I should note, however, that between 1990 and 2002, GHG intensity of production improved by 27%. There has been an absolute increase in GHG emissions because of the growth of the oil sands, the number of projects. The intensity actually has improved, and we've all set objectives, including the Alberta government setting objectives for improvements moving forward.
I'll turn to water, slide 18. In the oil sands industry, water is important. It's required for extraction and other processes like transporting slurry, separating oil from sand in the mining operations, and making steam for extraction. In oil sands surface mining, about 70% of the water is recycled, and in situ, in the deeper stuff, which is going to be the future, about 90% is being recycled. Those numbers are an improvement from where they were a number of years ago. Depending on who you talk to, it's between 30% and 45% improvement in efficiencies over the last 10 or 15 years.
The Alberta government, responsible for this, has set an objective of a further improvement by 2015. Alberta Environment, monitoring the water quality and oil sands in the region, has set that objective, and we've been working with them through DFO in particular, which has developed a plan that was released in February 2007, a water management framework for oil sands in Alberta.
The final slide is just a bit of a summary. It really is an enormous resource, a hugely important resource for Canada, for North America, and for the world. High oil prices and improving technology will likely make more of it available in a shorter period of time than folks may have thought. Our challenge is to make sure that as it is developed, it is developed in an environmentally responsible way, in a way that takes into account the economic and social challenges we spoke to and is driven by sustainable development.
Moving ahead, in our view, means partnerships: partnerships with the Alberta government and other provincial governments; partnerships internationally, where we're involved with many other countries in terms of carbon capture and storage, in terms of many aspects on the environment side; partnerships with industry; partnerships with environmental groups; partnerships with aboriginal groups, particularly the ones who live there, the Athabasca Tribal Council and others in the area.
With that, thank you very much for your patience. We have a few extra slides, which I think I'm not going to walk you through, but we'll leave them for your information.

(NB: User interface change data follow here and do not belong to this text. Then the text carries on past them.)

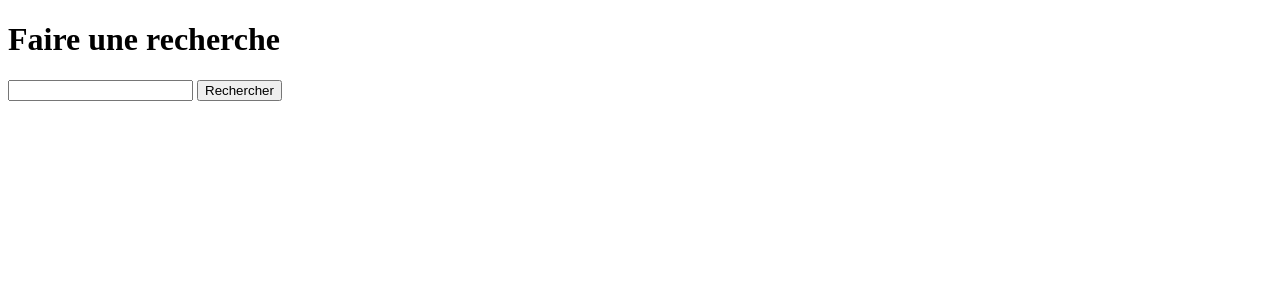
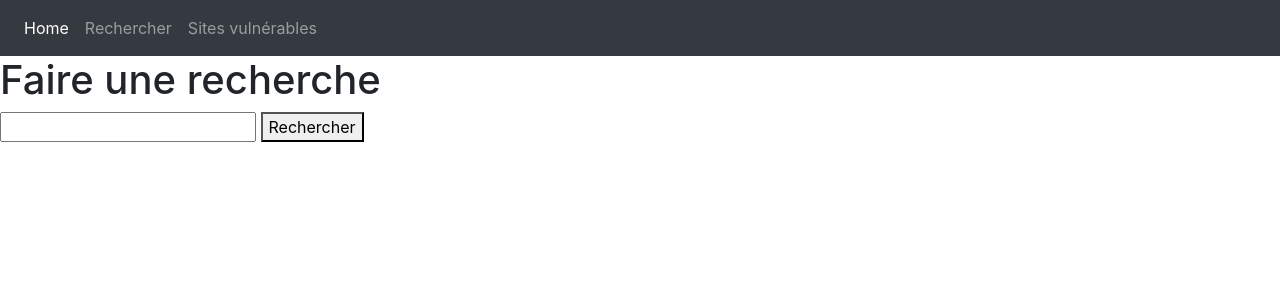
Before and after one commit to blancos-code/MeinSqlMap, a Flask app: page /search in a window 1280 px wide. Shown: the top 300 px of the page. Run offline with Flask 3, Linux system fonts and the light colour scheme; some libraries are stand-ins or nearby versions.

Commit message:
feature: petite navbar

```diff
--- /dev/null
+++ b/templates/header.html
@@ -0,0 +1,16 @@
+<head>
+    <meta charset="UTF-8">
+    <meta http-equiv="X-UA-Compatible" content="IE=edge">
+    <meta name="viewport" content="width=device-width, initial-scale=1.0">
+    <link rel="stylesheet" href="https://stackpath.bootstrapcdn.com/bootstrap/4.5.0/css/bootstrap.min.css">
+</head>
+
+<nav class="navbar navbar-expand navbar-dark bg-dark">
+    <div class="nav navbar-nav">
+        <a class="nav-item nav-link active" href="/" aria-current="page">Home</a>
+        <a class="nav-item nav-link" href="/search">Rechercher</a>
+        <a class="nav-item nav-link" href="#">Sites vulnérables</a>
+    </div>
+</nav>
+<script src="https://code.jquery.com/jquery-3.5.1.slim.min.js"></script>
+<script src="https://stackpath.bootstrapcdn.com/bootstrap/4.5.0/js/bootstrap.min.js"></script>
--- a/templates/results.html
+++ b/templates/results.html
@@ -1,9 +1,7 @@
 <!DOCTYPE html>
 <html lang="en">
 <head>
-    <meta charset="UTF-8">
-    <meta http-equiv="X-UA-Compatible" content="IE=edge">
-    <meta name="viewport" content="width=device-width, initial-scale=1.0">
+    {% include "header.html" %}
     <title>Résultats</title>
 </head>
 <body>
--- a/templates/search.html
+++ b/templates/search.html
@@ -1,16 +1,17 @@
 <!DOCTYPE html>
 <html lang="en">
 <head>
-    <meta charset="UTF-8">
-    <meta http-equiv="X-UA-Compatible" content="IE=edge">
-    <meta name="viewport" content="width=device-width, initial-scale=1.0">
+    {% include "header.html" %}
     <title>Recherche</title>
 </head>
 <body>
-    <h1>Faire une recherche</h1>
-    <form method="post" action="/search">
-        <input type="text" name="query" required>
-        <button type="submit">Rechercher</button>
-    </form>
+    {% block body %}
+        <h1>Faire une recherche</h1>
+        <form method="post" action="/search">
+            <input type="text" name="query" required>
+            <button type="submit">Rechercher</button>
+        </form>
+    {% endblock body %}
+
 </body>
 </html>
```
Also changed, not shown: templates/home.html (+4 -4 lines).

We'll be happy to answer any questions or comments you may have. I've taken more time than I was supposed to, which I appreciate.